Data items

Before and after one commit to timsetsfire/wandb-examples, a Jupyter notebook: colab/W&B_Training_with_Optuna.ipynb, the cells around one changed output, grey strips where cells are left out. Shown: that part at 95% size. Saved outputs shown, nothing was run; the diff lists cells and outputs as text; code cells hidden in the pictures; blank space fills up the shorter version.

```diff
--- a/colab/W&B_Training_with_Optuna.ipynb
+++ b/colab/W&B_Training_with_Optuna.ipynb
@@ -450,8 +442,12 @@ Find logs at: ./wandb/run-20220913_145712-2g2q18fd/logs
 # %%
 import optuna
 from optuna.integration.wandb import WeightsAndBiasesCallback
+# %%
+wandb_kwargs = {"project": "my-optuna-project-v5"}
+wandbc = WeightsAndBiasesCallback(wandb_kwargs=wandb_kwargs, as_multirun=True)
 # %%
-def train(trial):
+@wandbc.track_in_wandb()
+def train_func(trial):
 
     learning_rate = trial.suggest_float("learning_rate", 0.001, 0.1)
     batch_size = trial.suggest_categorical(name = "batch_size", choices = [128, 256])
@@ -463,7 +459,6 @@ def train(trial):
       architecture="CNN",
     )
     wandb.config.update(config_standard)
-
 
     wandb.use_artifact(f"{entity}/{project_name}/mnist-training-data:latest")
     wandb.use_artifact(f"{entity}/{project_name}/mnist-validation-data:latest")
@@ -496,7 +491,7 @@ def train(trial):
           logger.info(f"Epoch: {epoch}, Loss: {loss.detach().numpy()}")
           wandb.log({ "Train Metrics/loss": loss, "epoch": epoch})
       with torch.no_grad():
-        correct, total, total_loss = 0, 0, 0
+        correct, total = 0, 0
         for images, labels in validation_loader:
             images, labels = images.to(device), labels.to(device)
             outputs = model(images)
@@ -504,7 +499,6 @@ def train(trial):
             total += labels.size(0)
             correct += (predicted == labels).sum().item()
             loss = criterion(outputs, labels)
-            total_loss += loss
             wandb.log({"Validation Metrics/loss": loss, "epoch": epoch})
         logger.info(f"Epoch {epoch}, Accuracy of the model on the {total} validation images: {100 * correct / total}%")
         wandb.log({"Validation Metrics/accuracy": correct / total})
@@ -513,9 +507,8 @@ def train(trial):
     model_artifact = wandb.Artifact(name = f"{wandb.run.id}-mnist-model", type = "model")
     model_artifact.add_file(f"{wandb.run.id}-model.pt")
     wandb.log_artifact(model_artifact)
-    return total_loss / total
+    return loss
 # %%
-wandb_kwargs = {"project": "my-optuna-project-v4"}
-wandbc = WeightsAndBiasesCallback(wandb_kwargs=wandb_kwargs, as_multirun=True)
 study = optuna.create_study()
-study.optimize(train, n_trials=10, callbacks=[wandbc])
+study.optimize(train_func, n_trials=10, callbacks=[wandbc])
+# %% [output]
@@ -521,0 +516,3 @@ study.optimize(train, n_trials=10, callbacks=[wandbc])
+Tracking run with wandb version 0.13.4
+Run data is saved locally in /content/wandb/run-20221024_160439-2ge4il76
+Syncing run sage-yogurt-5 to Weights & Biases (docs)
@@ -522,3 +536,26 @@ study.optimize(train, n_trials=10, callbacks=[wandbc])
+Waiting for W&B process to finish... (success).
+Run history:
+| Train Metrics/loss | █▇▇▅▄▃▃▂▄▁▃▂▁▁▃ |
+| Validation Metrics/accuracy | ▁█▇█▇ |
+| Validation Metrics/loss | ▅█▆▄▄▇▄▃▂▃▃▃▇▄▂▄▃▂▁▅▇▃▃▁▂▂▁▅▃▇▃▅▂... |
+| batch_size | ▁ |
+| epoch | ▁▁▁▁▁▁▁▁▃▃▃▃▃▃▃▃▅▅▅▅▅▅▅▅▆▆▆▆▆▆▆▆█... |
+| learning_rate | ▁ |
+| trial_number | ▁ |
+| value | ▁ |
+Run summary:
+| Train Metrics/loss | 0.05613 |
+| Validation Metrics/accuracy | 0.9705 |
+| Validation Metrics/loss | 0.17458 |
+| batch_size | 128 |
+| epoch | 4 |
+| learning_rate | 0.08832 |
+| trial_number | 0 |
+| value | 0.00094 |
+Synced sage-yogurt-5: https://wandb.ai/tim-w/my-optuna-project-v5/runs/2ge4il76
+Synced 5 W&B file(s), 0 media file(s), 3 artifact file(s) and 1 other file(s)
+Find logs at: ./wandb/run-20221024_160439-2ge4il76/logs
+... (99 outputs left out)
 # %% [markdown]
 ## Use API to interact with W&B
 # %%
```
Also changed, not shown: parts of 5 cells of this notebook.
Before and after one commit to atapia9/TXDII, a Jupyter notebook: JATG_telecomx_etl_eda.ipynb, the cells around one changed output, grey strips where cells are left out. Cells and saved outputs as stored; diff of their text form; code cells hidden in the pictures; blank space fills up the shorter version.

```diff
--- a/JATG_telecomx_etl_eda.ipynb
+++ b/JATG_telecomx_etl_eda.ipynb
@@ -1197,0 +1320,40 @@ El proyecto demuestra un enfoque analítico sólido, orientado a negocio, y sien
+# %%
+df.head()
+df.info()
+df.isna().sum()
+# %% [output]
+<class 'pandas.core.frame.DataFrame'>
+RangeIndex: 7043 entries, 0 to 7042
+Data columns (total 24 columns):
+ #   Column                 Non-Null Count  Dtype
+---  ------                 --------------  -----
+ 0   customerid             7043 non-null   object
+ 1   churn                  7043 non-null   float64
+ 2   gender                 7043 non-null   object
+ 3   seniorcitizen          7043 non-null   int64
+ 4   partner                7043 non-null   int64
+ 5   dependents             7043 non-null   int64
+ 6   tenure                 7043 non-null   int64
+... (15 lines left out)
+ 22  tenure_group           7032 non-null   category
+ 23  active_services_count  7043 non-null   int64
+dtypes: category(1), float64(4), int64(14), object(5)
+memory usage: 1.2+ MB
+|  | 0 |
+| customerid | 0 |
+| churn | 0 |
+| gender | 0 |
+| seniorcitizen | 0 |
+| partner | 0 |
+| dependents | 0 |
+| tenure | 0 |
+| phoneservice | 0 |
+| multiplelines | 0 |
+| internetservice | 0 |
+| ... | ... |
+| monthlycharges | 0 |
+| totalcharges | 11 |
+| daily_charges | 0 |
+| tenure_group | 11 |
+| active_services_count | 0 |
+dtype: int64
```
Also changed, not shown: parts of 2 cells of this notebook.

Activity.
In full and word for word, restate the data.

Result of this task.
Before and after one commit to timsetsfire/wandb-examples, a Jupyter notebook: colab/W&B_Training_with_Optuna.ipynb, the cells around one changed output, grey strips where cells are left out. Shown: that part at 95% size. Saved outputs shown, nothing was run; the diff lists cells and outputs as text; code cells hidden in the pictures; blank space fills up the shorter version.

```diff
--- a/colab/W&B_Training_with_Optuna.ipynb
+++ b/colab/W&B_Training_with_Optuna.ipynb
@@ -450,8 +442,12 @@ Find logs at: ./wandb/run-20220913_145712-2g2q18fd/logs
 # %%
 import optuna
 from optuna.integration.wandb import WeightsAndBiasesCallback
+# %%
+wandb_kwargs = {"project": "my-optuna-project-v5"}
+wandbc = WeightsAndBiasesCallback(wandb_kwargs=wandb_kwargs, as_multirun=True)
 # %%
-def train(trial):
+@wandbc.track_in_wandb()
+def train_func(trial):
 
     learning_rate = trial.suggest_float("learning_rate", 0.001, 0.1)
     batch_size = trial.suggest_categorical(name = "batch_size", choices = [128, 256])
@@ -463,7 +459,6 @@ def train(trial):
       architecture="CNN",
     )
     wandb.config.update(config_standard)
-
 
     wandb.use_artifact(f"{entity}/{project_name}/mnist-training-data:latest")
     wandb.use_artifact(f"{entity}/{project_name}/mnist-validation-data:latest")
@@ -496,7 +491,7 @@ def train(trial):
           logger.info(f"Epoch: {epoch}, Loss: {loss.detach().numpy()}")
           wandb.log({ "Train Metrics/loss": loss, "epoch": epoch})
       with torch.no_grad():
-        correct, total, total_loss = 0, 0, 0
+        correct, total = 0, 0
         for images, labels in validation_loader:
             images, labels = images.to(device), labels.to(device)
             outputs = model(images)
@@ -504,7 +499,6 @@ def train(trial):
             total += labels.size(0)
             correct += (predicted == labels).sum().item()
             loss = criterion(outputs, labels)
-            total_loss += loss
             wandb.log({"Validation Metrics/loss": loss, "epoch": epoch})
         logger.info(f"Epoch {epoch}, Accuracy of the model on the {total} validation images: {100 * correct / total}%")
         wandb.log({"Validation Metrics/accuracy": correct / total})
@@ -513,9 +507,8 @@ def train(trial):
     model_artifact = wandb.Artifact(name = f"{wandb.run.id}-mnist-model", type = "model")
     model_artifact.add_file(f"{wandb.run.id}-model.pt")
     wandb.log_artifact(model_artifact)
-    return total_loss / total
+    return loss
 # %%
-wandb_kwargs = {"project": "my-optuna-project-v4"}
-wandbc = WeightsAndBiasesCallback(wandb_kwargs=wandb_kwargs, as_multirun=True)
 study = optuna.create_study()
-study.optimize(train, n_trials=10, callbacks=[wandbc])
+study.optimize(train_func, n_trials=10, callbacks=[wandbc])
+# %% [output]
@@ -521,0 +516,3 @@ study.optimize(train, n_trials=10, callbacks=[wandbc])
+Tracking run with wandb version 0.13.4
+Run data is saved locally in /content/wandb/run-20221024_160439-2ge4il76
+Syncing run sage-yogurt-5 to Weights & Biases (docs)
@@ -522,3 +536,26 @@ study.optimize(train, n_trials=10, callbacks=[wandbc])
+Waiting for W&B process to finish... (success).
+Run history:
+| Train Metrics/loss | █▇▇▅▄▃▃▂▄▁▃▂▁▁▃ |
+| Validation Metrics/accuracy | ▁█▇█▇ |
+| Validation Metrics/loss | ▅█▆▄▄▇▄▃▂▃▃▃▇▄▂▄▃▂▁▅▇▃▃▁▂▂▁▅▃▇▃▅▂... |
+| batch_size | ▁ |
+| epoch | ▁▁▁▁▁▁▁▁▃▃▃▃▃▃▃▃▅▅▅▅▅▅▅▅▆▆▆▆▆▆▆▆█... |
+| learning_rate | ▁ |
+| trial_number | ▁ |
+| value | ▁ |
+Run summary:
+| Train Metrics/loss | 0.05613 |
+| Validation Metrics/accuracy | 0.9705 |
+| Validation Metrics/loss | 0.17458 |
+| batch_size | 128 |
+| epoch | 4 |
+| learning_rate | 0.08832 |
+| trial_number | 0 |
+| value | 0.00094 |
+Synced sage-yogurt-5: https://wandb.ai/tim-w/my-optuna-project-v5/runs/2ge4il76
+Synced 5 W&B file(s), 0 media file(s), 3 artifact file(s) and 1 other file(s)
+Find logs at: ./wandb/run-20221024_160439-2ge4il76/logs
+... (99 outputs left out)
 # %% [markdown]
 ## Use API to interact with W&B
 # %%
```
Also changed, not shown: parts of 5 cells of this notebook.
Before and after one commit to atapia9/TXDII, a Jupyter notebook: JATG_telecomx_etl_eda.ipynb, the cells around one changed output, grey strips where cells are left out. Cells and saved outputs as stored; diff of their text form; code cells hidden in the pictures; blank space fills up the shorter version.

```diff
--- a/JATG_telecomx_etl_eda.ipynb
+++ b/JATG_telecomx_etl_eda.ipynb
@@ -1197,0 +1320,40 @@ El proyecto demuestra un enfoque analítico sólido, orientado a negocio, y sien
+# %%
+df.head()
+df.info()
+df.isna().sum()
+# %% [output]
+<class 'pandas.core.frame.DataFrame'>
+RangeIndex: 7043 entries, 0 to 7042
+Data columns (total 24 columns):
+ #   Column                 Non-Null Count  Dtype
+---  ------                 --------------  -----
+ 0   customerid             7043 non-null   object
+ 1   churn                  7043 non-null   float64
+ 2   gender                 7043 non-null   object
+ 3   seniorcitizen          7043 non-null   int64
+ 4   partner                7043 non-null   int64
+ 5   dependents             7043 non-null   int64
+ 6   tenure                 7043 non-null   int64
+... (15 lines left out)
+ 22  tenure_group           7032 non-null   category
+ 23  active_services_count  7043 non-null   int64
+dtypes: category(1), float64(4), int64(14), object(5)
+memory usage: 1.2+ MB
+|  | 0 |
+| customerid | 0 |
+| churn | 0 |
+| gender | 0 |
+| seniorcitizen | 0 |
+| partner | 0 |
+| dependents | 0 |
+| tenure | 0 |
+| phoneservice | 0 |
+| multiplelines | 0 |
+| internetservice | 0 |
+| ... | ... |
+| monthlycharges | 0 |
+| totalcharges | 11 |
+| daily_charges | 0 |
+| tenure_group | 11 |
+| active_services_count | 0 |
+dtype: int64
```
Also changed, not shown: parts of 2 cells of this notebook.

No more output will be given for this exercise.